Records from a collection
+++++

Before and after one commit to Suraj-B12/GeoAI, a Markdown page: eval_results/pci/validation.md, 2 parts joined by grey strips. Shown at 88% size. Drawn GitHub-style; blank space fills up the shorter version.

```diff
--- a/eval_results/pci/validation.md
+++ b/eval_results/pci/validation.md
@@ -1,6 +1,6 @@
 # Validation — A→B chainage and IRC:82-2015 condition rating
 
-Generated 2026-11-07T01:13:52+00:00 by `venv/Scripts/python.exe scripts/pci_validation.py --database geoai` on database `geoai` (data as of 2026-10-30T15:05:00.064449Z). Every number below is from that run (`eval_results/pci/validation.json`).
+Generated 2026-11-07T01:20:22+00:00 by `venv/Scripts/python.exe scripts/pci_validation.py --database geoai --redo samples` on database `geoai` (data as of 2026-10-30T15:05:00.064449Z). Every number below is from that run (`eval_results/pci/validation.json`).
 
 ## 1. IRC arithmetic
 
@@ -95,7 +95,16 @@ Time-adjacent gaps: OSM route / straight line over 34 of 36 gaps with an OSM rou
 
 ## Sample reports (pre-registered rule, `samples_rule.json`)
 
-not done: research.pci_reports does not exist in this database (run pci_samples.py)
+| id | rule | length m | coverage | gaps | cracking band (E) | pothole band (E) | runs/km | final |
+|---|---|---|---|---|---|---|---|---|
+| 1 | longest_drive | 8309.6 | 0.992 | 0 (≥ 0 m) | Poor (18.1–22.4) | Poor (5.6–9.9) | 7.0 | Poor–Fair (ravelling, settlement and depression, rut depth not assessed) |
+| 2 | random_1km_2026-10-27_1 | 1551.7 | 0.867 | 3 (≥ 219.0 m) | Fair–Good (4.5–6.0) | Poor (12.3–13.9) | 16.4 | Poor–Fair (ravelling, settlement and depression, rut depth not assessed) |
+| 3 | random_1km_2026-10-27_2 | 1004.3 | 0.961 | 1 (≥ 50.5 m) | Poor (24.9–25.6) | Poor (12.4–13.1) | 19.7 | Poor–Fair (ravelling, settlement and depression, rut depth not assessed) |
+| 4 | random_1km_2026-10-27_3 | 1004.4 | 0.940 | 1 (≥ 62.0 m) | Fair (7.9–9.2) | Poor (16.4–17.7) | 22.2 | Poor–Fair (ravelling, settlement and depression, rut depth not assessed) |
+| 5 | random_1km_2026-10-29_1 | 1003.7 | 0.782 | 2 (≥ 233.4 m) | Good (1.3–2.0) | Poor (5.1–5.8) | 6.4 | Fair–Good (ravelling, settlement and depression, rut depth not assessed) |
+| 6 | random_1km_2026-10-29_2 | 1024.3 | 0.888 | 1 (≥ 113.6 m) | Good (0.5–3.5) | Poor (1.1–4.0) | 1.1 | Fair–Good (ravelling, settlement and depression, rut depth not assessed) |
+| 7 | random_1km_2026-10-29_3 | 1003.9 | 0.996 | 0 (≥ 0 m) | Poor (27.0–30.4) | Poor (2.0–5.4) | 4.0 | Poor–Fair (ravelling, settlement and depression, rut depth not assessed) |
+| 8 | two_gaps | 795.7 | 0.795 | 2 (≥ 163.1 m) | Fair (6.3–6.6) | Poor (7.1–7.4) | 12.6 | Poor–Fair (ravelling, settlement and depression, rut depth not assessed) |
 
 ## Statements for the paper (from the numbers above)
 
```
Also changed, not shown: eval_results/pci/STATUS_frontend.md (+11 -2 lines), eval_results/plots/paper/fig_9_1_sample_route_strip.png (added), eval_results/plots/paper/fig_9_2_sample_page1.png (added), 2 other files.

+++++

**Task requirements:** The data above needs retyping. Reproduce each line exactly.

**Response:**
Before and after one commit to Suraj-B12/GeoAI, a Markdown page: eval_results/pci/validation.md, 2 parts joined by grey strips. Shown at 88% size. Drawn GitHub-style; blank space fills up the shorter version.

```diff
--- a/eval_results/pci/validation.md
+++ b/eval_results/pci/validation.md
@@ -1,6 +1,6 @@
 # Validation — A→B chainage and IRC:82-2015 condition rating
 
-Generated 2026-11-07T01:13:52+00:00 by `venv/Scripts/python.exe scripts/pci_validation.py --database geoai` on database `geoai` (data as of 2026-10-30T15:05:00.064449Z). Every number below is from that run (`eval_results/pci/validation.json`).
+Generated 2026-11-07T01:20:22+00:00 by `venv/Scripts/python.exe scripts/pci_validation.py --database geoai --redo samples` on database `geoai` (data as of 2026-10-30T15:05:00.064449Z). Every number below is from that run (`eval_results/pci/validation.json`).
 
 ## 1. IRC arithmetic
 
@@ -95,7 +95,16 @@ Time-adjacent gaps: OSM route / straight line over 34 of 36 gaps with an OSM rou
 
 ## Sample reports (pre-registered rule, `samples_rule.json`)
 
-not done: research.pci_reports does not exist in this database (run pci_samples.py)
+| id | rule | length m | coverage | gaps | cracking band (E) | pothole band (E) | runs/km | final |
+|---|---|---|---|---|---|---|---|---|
+| 1 | longest_drive | 8309.6 | 0.992 | 0 (≥ 0 m) | Poor (18.1–22.4) | Poor (5.6–9.9) | 7.0 | Poor–Fair (ravelling, settlement and depression, rut depth not assessed) |
+| 2 | random_1km_2026-10-27_1 | 1551.7 | 0.867 | 3 (≥ 219.0 m) | Fair–Good (4.5–6.0) | Poor (12.3–13.9) | 16.4 | Poor–Fair (ravelling, settlement and depression, rut depth not assessed) |
+| 3 | random_1km_2026-10-27_2 | 1004.3 | 0.961 | 1 (≥ 50.5 m) | Poor (24.9–25.6) | Poor (12.4–13.1) | 19.7 | Poor–Fair (ravelling, settlement and depression, rut depth not assessed) |
+| 4 | random_1km_2026-10-27_3 | 1004.4 | 0.940 | 1 (≥ 62.0 m) | Fair (7.9–9.2) | Poor (16.4–17.7) | 22.2 | Poor–Fair (ravelling, settlement and depression, rut depth not assessed) |
+| 5 | random_1km_2026-10-29_1 | 1003.7 | 0.782 | 2 (≥ 233.4 m) | Good (1.3–2.0) | Poor (5.1–5.8) | 6.4 | Fair–Good (ravelling, settlement and depression, rut depth not assessed) |
+| 6 | random_1km_2026-10-29_2 | 1024.3 | 0.888 | 1 (≥ 113.6 m) | Good (0.5–3.5) | Poor (1.1–4.0) | 1.1 | Fair–Good (ravelling, settlement and depression, rut depth not assessed) |
+| 7 | random_1km_2026-10-29_3 | 1003.9 | 0.996 | 0 (≥ 0 m) | Poor (27.0–30.4) | Poor (2.0–5.4) | 4.0 | Poor–Fair (ravelling, settlement and depression, rut depth not assessed) |
+| 8 | two_gaps | 795.7 | 0.795 | 2 (≥ 163.1 m) | Fair (6.3–6.6) | Poor (7.1–7.4) | 12.6 | Poor–Fair (ravelling, settlement and depression, rut depth not assessed) |
 
 ## Statements for the paper (from the numbers above)
 
```
Also changed, not shown: eval_results/pci/STATUS_frontend.md (+11 -2 lines), eval_results/plots/paper/fig_9_1_sample_route_strip.png (added), eval_results/plots/paper/fig_9_2_sample_page1.png (added), 2 other files.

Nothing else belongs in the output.